Im not a hugely capable person with technology but when I found out this could be downloaded onto my phone I thought it would be lots of hassle and too much work. I had a go anyway and followed the simple instructions and was amazed to see it actually worked!
The suduko craze took off a couple of years ago and I really got into it. I soon found the daily puzzles in the newspapers not enough to satisfy my soduko cravings and went through a few books. They were great but the downsides were that you could not make nots or possibilities or hints without making a mess and if you use pencil and a rubber the pages soon get destroyed.

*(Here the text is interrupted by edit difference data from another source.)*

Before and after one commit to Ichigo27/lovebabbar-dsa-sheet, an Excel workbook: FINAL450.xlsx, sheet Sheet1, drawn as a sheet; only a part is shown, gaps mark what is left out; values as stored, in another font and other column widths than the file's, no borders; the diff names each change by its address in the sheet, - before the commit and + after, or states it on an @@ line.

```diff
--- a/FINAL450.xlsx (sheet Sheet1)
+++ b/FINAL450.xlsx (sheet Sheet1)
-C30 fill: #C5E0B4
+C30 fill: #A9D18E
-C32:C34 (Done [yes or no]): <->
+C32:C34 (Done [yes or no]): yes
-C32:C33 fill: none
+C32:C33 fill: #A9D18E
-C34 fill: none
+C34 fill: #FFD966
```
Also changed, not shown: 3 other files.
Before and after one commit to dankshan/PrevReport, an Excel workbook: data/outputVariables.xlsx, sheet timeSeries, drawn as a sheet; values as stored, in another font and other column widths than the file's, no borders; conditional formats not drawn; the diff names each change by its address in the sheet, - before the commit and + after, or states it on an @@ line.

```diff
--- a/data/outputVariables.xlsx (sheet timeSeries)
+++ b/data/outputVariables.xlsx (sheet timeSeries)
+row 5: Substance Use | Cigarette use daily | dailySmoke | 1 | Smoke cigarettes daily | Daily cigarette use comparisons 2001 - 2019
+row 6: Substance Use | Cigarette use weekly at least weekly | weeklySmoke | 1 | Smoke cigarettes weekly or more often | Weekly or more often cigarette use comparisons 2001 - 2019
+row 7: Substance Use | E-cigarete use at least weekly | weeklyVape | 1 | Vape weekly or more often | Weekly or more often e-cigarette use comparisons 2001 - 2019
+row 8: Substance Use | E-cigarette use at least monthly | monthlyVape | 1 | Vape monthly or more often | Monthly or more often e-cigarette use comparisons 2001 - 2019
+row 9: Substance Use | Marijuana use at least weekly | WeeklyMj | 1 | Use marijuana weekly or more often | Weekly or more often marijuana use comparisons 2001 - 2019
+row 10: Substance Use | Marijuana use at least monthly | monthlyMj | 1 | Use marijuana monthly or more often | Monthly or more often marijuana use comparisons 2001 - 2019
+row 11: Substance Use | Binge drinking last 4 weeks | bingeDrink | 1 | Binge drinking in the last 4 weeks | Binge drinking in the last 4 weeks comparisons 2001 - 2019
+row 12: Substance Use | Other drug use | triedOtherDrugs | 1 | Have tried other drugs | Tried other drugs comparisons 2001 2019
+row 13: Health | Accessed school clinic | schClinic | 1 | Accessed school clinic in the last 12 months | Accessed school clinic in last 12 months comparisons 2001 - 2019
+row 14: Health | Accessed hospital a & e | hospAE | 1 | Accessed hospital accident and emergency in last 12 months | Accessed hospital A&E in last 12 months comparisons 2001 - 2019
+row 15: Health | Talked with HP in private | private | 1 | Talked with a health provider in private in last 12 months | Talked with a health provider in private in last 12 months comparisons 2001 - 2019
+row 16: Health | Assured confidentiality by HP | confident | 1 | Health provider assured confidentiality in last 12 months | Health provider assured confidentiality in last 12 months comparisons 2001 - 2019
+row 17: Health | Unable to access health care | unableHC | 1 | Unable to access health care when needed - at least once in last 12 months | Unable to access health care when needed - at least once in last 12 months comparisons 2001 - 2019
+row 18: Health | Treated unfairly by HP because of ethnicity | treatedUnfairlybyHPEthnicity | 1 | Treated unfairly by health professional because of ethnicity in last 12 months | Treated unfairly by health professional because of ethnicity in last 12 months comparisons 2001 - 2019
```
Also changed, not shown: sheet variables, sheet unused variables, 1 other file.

When I got a new phone an advert showed me that I could download this Suduko application and it went from there. This was great because it had all the benefits of being electronic (that you get from the nintedo DS and PSP games) which I will go into in a second, but you did not have to carry an extra portable thing with you (E.G. DS or PSP or specific handheld game). It was with you wherever you took your phone, with no extra effort.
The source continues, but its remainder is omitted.